Perhaps it's that last point that spelled disaster for the series' video game adaptation. Whatever the reason, the Escaflowne game looks about as bad as it gets –– not only does it condense the 26 episode series into a measly 2.5 hour game, but the graphics are atrocious! See for yourself:
|Drab colors, blasé textures... Hardly fitting for one |
of the most artistically-inspired anime of the 90's!
Of course, it should be evident from the title that I haven't actually played the Escaflowne video game, nor do I own it. It's been on my "most wanted" list for many a year now, and though a copy generally won't set you back more than $30, I have yet to add it to my collection. Luckily, blog posts like these give some insight into what the game is actually like, which is enough to make any fan of the anime downright depressed.
The game reportedly plays a lot like an adventure/visual novel – there is an abundance of text, some voiced dialogue, walking around, and a few mech battles thrown in for good measure. Apparently, the battles aren't even that much fun. The only plus I can see is that at only 2.5 hours total, it would be easy to get all of the multiple endings if you had the stomach to subject yourself to the entirety of the experience more than once.
But when all's said and done, no amount of bad mouthing the game will deter me from my eventual purchase. Why? Just look at this limited edition set:
I'd say the box art and that rare tarot edition (modeled after Hitomi's set) is more than enough to justify the price tag, don't you? Of course, I'd be tickled pink if the game itself was actually enjoyable, but I doubt I'll find many redeeming qualities in it outside of seeing how it condenses 26 twenty minute episodes into 2.5 hours.
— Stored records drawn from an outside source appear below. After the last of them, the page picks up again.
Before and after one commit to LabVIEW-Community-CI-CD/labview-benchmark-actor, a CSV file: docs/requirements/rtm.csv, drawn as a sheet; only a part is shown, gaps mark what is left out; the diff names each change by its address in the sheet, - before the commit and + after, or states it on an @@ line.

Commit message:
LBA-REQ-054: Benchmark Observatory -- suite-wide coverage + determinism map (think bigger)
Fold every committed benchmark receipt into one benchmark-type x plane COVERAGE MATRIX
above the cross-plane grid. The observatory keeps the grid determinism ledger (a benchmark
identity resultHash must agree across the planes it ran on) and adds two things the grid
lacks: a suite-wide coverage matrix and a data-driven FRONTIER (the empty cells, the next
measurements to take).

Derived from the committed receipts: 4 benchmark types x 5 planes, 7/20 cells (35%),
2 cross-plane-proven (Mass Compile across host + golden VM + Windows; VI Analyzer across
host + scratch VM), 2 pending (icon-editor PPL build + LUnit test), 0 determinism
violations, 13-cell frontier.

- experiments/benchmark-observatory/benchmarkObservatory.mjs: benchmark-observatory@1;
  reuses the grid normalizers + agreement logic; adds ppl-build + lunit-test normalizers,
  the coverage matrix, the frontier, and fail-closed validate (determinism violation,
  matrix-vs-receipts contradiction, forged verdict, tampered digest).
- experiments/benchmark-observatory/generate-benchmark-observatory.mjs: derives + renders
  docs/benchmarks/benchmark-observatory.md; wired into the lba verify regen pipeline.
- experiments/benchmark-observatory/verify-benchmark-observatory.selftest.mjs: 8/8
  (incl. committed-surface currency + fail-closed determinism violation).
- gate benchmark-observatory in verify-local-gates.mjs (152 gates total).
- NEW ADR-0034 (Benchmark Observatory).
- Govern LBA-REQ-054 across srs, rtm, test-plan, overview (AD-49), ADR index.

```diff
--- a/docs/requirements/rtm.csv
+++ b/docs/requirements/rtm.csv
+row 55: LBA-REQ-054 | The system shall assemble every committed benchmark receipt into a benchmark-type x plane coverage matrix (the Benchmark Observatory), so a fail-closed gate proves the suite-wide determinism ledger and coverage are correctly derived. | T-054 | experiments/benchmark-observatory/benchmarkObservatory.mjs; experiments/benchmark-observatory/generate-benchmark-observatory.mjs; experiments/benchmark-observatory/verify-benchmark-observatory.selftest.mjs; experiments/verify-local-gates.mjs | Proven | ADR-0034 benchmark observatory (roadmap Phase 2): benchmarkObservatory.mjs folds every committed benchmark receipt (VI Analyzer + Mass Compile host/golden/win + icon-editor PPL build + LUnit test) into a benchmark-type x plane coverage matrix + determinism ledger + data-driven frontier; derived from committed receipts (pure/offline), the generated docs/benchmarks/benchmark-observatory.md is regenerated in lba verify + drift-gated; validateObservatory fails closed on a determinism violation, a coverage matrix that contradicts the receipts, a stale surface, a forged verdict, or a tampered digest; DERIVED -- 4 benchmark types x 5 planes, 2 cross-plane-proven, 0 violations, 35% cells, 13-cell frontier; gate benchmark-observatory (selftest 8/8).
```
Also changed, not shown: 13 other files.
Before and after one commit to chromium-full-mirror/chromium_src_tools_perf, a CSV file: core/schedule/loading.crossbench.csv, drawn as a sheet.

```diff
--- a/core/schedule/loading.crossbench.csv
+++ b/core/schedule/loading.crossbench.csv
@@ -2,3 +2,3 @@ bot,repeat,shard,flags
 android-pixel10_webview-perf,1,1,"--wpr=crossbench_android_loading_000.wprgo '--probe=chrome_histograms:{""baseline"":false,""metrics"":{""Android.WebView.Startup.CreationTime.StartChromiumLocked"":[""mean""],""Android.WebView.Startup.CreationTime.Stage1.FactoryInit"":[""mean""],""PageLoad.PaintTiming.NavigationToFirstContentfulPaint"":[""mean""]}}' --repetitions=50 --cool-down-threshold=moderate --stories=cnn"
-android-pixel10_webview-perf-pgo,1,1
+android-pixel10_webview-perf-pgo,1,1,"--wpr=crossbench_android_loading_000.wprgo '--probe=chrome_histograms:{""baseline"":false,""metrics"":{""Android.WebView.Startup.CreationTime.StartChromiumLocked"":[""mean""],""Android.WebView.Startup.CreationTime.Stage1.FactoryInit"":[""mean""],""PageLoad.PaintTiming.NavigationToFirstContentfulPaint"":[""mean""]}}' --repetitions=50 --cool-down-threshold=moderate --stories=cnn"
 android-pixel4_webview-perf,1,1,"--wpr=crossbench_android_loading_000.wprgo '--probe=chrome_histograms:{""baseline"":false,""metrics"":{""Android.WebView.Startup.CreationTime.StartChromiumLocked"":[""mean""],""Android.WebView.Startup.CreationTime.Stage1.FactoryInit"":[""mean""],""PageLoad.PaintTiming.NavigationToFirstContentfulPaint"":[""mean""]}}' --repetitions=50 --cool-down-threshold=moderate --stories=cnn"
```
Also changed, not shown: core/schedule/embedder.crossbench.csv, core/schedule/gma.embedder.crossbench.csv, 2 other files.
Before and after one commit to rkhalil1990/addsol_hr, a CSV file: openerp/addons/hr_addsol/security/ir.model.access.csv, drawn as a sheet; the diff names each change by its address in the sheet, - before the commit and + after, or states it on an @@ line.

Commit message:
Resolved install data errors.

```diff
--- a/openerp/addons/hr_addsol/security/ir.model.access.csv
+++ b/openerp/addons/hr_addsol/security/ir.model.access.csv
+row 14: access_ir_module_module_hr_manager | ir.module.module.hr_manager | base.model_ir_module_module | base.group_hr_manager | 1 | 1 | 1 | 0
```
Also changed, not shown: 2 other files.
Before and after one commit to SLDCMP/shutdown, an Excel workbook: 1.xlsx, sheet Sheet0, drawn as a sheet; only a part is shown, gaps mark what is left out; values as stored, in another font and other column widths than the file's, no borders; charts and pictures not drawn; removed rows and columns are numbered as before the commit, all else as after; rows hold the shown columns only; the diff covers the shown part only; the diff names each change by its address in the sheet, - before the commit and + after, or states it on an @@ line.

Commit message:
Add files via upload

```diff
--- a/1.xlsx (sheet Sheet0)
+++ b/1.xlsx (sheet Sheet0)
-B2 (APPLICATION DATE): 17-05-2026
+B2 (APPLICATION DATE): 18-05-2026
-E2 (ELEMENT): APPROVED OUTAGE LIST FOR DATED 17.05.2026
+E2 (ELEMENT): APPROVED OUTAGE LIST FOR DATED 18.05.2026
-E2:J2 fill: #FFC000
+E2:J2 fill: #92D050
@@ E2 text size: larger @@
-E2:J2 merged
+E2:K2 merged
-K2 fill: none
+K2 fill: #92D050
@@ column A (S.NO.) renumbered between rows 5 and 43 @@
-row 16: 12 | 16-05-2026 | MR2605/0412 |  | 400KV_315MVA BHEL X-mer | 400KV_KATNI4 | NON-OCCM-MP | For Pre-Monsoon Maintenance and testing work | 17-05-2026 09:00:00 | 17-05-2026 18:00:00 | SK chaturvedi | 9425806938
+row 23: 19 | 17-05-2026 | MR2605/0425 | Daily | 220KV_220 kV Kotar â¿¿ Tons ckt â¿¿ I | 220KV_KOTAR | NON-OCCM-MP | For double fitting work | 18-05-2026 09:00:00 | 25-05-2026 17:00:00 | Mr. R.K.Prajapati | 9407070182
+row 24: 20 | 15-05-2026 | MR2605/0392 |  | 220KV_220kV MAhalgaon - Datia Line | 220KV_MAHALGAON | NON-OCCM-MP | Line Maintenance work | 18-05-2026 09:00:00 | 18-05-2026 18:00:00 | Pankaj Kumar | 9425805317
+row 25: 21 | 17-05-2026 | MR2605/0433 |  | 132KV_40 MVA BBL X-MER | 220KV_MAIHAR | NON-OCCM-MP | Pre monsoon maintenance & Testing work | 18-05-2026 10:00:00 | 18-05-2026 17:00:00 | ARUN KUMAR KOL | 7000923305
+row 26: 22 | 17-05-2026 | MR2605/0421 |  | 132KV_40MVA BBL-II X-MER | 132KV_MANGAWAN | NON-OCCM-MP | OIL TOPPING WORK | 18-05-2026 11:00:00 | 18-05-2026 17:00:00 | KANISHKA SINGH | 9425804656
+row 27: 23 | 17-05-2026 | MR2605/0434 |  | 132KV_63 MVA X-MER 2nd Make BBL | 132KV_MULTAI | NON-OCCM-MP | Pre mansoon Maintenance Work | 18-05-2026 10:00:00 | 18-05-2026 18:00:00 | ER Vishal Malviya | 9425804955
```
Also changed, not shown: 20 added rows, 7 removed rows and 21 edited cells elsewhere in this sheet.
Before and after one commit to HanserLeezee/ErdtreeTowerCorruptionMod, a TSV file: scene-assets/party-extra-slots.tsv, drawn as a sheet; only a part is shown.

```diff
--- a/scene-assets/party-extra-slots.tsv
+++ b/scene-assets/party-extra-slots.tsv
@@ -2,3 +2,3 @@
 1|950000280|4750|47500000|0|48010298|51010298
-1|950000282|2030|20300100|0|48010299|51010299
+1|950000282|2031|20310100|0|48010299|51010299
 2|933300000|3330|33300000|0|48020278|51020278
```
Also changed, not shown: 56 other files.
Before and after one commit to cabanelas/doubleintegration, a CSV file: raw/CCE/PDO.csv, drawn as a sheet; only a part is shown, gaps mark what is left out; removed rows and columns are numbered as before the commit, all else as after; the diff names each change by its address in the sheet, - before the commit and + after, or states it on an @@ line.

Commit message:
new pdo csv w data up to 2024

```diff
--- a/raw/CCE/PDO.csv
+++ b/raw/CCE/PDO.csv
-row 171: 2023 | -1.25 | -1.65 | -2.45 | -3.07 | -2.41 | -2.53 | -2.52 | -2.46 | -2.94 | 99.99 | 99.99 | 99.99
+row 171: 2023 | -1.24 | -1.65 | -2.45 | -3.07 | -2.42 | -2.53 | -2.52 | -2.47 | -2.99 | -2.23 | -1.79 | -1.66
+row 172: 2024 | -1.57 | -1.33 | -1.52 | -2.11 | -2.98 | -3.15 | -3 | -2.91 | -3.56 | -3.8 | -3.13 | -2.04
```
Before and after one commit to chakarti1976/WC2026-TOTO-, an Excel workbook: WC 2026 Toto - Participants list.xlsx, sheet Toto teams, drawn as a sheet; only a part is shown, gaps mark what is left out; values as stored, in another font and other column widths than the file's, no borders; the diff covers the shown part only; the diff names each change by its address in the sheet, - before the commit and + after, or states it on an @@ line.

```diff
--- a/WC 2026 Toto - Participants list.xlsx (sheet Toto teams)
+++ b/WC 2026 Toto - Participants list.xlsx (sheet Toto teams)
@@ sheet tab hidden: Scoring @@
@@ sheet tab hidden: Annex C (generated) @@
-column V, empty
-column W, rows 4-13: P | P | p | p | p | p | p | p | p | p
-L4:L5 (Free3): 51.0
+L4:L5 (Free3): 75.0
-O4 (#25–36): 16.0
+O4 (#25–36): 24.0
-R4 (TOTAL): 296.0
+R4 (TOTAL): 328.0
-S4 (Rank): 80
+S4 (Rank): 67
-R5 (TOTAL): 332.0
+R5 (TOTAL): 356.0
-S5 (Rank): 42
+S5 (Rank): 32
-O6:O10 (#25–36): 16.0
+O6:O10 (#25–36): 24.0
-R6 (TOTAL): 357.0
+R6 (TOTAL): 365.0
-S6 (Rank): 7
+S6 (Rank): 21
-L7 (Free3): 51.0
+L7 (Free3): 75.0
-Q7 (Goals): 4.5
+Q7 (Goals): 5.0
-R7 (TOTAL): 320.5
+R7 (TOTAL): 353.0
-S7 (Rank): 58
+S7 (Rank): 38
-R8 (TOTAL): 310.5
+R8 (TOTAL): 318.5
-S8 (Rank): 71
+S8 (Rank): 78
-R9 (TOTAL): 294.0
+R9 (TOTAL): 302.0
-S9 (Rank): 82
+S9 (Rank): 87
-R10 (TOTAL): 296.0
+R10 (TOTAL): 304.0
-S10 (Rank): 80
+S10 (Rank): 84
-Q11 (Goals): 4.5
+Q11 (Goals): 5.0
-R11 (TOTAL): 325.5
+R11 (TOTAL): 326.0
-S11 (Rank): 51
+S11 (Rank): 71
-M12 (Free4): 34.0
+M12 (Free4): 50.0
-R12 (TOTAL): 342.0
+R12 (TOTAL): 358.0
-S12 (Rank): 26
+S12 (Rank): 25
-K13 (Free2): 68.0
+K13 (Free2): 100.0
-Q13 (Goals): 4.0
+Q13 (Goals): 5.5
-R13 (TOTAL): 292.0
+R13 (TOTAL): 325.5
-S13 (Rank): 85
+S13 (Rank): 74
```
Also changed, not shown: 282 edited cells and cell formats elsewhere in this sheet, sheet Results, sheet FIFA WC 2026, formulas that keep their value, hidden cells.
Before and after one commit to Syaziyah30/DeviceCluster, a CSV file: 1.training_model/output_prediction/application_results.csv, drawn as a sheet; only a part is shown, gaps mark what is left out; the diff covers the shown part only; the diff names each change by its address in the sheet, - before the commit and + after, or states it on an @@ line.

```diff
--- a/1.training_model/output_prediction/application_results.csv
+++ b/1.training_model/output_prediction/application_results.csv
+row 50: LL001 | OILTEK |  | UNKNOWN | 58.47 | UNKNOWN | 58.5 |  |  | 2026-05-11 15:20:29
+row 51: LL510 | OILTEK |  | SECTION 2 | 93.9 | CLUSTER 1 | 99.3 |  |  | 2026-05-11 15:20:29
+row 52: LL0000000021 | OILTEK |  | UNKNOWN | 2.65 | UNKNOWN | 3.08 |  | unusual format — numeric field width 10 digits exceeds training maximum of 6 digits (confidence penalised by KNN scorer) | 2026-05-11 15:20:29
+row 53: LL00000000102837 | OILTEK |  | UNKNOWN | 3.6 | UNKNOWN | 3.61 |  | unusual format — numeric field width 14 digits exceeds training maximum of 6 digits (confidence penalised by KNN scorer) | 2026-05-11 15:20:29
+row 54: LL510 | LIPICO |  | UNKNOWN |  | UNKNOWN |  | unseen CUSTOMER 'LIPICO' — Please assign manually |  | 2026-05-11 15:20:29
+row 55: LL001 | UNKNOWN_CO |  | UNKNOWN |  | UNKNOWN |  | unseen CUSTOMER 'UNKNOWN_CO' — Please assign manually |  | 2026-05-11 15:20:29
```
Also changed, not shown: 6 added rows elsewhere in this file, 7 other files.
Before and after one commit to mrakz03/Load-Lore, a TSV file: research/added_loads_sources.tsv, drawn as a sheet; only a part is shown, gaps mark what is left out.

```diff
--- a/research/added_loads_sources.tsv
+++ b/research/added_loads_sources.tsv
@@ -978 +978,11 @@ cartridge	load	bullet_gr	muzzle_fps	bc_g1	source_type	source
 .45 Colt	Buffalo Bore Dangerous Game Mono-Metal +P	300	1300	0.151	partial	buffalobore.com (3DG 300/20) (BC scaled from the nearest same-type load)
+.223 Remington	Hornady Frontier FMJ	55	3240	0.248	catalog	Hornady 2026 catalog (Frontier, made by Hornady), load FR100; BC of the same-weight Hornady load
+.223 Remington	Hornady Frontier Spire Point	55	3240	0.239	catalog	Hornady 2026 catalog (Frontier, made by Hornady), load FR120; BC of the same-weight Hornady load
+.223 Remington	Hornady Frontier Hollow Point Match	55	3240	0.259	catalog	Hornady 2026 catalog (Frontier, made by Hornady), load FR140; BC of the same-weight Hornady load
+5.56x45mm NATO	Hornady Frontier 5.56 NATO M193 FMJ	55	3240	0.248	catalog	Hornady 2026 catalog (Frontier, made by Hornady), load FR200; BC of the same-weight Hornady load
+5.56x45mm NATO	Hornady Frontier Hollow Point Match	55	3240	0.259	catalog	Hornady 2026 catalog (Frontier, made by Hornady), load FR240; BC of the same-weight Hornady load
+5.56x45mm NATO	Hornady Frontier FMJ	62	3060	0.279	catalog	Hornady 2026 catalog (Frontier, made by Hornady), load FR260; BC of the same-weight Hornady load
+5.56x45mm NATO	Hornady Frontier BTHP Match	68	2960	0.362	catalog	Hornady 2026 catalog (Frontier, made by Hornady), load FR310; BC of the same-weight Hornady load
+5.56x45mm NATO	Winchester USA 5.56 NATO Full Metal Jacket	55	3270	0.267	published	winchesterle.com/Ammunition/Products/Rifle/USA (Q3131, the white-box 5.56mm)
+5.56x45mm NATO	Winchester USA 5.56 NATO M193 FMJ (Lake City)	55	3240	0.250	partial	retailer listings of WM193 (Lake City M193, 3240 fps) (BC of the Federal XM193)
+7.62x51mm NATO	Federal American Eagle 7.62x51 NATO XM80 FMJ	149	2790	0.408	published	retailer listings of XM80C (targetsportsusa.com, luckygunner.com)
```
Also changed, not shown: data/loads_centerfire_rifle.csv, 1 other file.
For the curious, here's a video of the first eight minutes of the The Vision of Escaflowne game:
Has there ever been a game you knew wasn't going to be very good, but you bought anyway?